### EXERCISE
Where does the string "rangle" occur in the records? Copy each line that holds it.
======
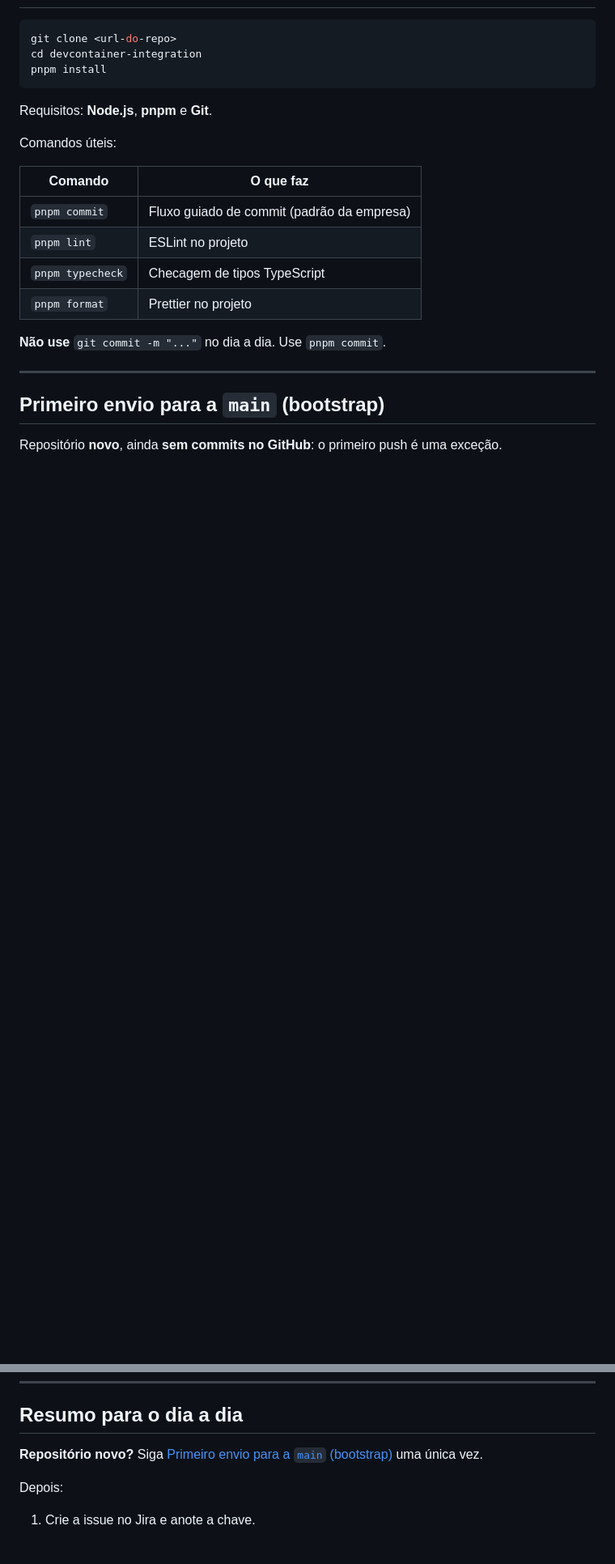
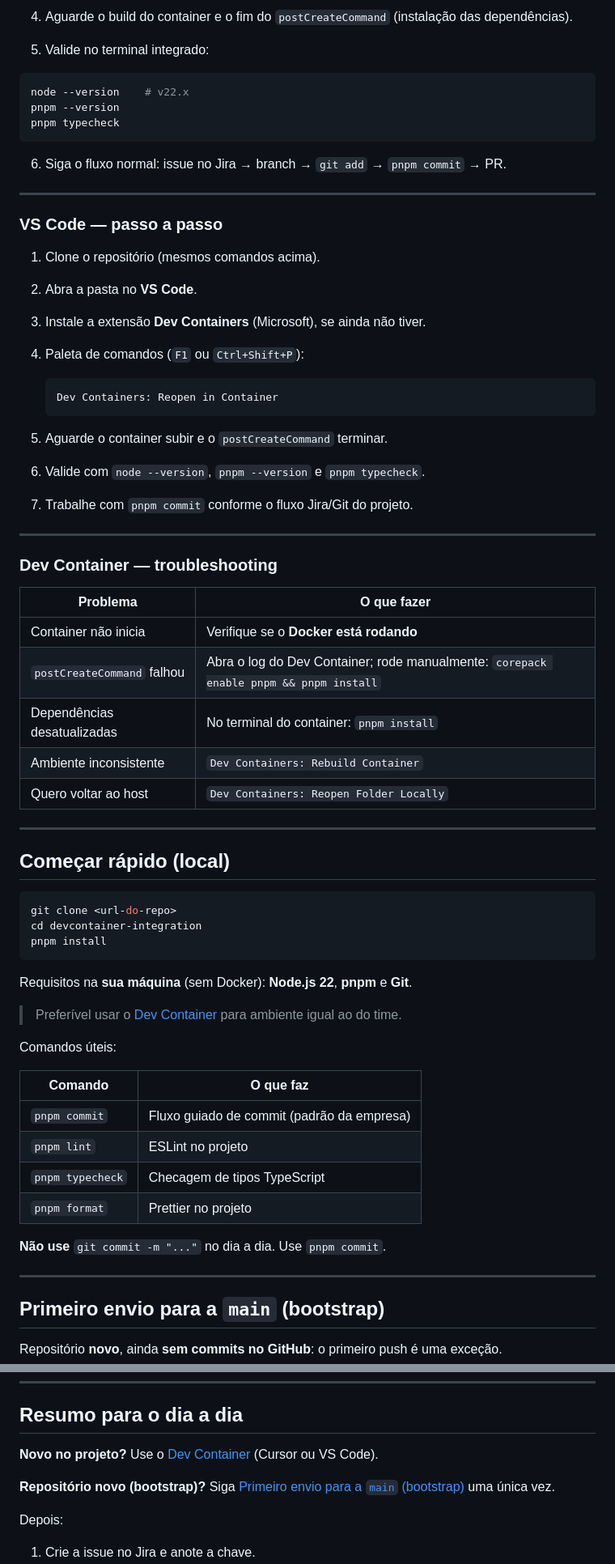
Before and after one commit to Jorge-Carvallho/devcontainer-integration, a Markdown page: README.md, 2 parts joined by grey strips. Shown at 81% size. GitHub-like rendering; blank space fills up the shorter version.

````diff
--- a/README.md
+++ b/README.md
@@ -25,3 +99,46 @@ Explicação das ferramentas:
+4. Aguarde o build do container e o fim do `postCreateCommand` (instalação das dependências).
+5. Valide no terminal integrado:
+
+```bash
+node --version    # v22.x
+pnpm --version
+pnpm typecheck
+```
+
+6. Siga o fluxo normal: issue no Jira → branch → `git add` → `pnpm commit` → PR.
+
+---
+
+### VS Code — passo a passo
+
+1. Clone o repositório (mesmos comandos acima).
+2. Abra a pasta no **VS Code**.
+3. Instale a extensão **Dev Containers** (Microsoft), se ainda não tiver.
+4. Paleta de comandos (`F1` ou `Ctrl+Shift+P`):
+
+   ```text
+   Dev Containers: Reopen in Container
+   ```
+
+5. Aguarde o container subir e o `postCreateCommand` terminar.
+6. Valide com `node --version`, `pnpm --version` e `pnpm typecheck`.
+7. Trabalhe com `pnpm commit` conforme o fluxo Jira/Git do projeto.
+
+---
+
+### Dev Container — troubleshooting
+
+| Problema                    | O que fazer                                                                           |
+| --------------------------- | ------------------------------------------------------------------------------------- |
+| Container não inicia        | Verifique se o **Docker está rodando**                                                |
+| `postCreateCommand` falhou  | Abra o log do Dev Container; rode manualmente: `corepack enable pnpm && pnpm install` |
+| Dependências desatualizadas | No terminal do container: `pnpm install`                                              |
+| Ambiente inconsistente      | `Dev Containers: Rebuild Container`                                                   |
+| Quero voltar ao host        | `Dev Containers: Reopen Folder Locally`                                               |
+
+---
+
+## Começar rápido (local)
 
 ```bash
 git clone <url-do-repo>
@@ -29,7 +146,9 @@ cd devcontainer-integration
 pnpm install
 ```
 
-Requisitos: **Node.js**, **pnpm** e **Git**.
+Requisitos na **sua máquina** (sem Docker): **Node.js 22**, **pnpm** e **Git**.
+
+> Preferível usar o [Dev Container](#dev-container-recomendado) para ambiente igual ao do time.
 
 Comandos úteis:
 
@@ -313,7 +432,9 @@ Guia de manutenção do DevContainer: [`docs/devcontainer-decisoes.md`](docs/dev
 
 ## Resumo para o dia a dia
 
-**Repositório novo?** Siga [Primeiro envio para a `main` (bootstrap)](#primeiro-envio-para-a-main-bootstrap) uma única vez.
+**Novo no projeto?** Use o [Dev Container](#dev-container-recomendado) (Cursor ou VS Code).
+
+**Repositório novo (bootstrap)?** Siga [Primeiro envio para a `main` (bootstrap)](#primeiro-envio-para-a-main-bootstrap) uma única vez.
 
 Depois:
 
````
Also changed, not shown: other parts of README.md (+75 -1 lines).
======
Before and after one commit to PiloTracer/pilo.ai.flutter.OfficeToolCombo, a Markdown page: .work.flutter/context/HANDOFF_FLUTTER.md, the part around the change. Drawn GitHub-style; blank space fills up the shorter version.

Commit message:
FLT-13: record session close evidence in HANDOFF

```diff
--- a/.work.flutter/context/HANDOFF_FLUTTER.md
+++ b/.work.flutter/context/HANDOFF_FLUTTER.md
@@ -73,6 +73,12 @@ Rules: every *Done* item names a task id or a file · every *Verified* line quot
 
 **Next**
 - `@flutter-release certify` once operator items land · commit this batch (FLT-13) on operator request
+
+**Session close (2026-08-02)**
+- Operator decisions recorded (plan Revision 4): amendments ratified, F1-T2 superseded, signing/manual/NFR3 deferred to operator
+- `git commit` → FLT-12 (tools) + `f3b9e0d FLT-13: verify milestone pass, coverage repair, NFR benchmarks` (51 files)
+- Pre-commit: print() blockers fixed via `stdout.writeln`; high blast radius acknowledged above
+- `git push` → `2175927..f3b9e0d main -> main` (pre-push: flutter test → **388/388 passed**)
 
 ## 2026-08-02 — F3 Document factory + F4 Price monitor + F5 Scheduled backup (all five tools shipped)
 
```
======
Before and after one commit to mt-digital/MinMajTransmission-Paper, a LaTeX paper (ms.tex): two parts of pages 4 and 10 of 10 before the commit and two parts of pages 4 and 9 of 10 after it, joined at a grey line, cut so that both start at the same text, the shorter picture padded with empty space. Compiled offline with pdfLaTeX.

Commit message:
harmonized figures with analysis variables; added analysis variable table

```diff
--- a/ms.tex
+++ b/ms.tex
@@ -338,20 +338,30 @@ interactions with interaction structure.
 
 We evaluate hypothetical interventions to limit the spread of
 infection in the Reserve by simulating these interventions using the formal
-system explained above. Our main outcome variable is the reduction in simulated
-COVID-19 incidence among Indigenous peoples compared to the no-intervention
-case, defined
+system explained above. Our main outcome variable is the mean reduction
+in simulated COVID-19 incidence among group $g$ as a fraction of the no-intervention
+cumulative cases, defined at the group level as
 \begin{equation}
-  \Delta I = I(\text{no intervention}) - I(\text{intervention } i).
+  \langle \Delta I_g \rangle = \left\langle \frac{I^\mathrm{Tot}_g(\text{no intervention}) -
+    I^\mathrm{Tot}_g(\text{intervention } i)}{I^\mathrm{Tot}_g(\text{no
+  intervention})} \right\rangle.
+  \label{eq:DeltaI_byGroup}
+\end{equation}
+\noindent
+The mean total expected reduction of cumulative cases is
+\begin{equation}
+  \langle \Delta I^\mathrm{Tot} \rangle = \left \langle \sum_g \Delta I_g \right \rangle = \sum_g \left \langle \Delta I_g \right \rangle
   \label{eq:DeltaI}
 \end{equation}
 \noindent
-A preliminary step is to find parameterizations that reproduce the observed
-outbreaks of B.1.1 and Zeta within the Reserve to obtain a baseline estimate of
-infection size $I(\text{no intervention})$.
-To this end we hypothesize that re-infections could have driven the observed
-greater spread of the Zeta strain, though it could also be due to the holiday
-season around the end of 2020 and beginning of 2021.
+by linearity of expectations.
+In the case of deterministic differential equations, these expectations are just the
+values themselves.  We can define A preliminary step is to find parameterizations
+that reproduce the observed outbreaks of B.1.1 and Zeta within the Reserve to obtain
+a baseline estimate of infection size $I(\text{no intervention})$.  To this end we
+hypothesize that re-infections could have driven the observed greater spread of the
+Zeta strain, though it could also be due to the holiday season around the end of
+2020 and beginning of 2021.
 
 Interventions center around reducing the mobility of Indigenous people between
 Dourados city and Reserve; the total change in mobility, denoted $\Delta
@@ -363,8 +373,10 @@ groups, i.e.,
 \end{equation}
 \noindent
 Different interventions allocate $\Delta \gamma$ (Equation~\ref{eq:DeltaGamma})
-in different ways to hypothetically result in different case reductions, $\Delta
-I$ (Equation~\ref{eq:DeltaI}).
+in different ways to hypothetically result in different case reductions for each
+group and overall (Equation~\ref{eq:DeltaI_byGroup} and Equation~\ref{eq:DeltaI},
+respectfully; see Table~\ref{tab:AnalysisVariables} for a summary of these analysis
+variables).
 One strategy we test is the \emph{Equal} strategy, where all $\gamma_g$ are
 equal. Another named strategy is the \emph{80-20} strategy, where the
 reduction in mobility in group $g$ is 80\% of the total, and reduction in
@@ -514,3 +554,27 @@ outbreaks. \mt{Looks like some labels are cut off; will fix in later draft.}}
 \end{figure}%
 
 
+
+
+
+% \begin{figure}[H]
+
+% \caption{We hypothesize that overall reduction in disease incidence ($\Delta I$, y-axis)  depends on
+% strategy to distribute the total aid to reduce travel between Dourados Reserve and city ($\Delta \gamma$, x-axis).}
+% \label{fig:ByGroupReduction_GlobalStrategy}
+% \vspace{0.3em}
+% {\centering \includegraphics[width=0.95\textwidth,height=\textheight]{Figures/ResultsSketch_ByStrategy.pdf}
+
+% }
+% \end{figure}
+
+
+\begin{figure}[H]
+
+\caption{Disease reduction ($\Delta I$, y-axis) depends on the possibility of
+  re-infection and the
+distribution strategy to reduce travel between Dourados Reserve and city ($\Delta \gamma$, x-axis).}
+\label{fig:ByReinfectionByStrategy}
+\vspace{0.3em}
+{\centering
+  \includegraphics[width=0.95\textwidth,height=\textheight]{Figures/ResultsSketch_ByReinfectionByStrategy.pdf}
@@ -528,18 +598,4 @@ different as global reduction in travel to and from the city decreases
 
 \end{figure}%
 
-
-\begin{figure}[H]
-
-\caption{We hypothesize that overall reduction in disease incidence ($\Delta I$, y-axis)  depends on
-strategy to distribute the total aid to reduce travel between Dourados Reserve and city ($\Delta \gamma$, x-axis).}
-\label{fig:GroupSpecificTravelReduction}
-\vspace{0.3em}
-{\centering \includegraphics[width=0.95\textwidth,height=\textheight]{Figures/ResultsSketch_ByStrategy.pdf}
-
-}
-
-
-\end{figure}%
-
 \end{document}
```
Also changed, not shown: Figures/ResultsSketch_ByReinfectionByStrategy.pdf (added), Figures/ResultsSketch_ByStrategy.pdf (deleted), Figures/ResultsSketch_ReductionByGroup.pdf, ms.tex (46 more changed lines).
======
### RESULT FOR THIS TASK
+  \langle \Delta I_g \rangle = \left\langle \frac{I^\mathrm{Tot}_g(\text{no intervention}) -
+  intervention})} \right\rangle.
+  \langle \Delta I^\mathrm{Tot} \rangle = \left \langle \sum_g \Delta I_g \right \rangle = \sum_g \left \langle \Delta I_g \right \rangle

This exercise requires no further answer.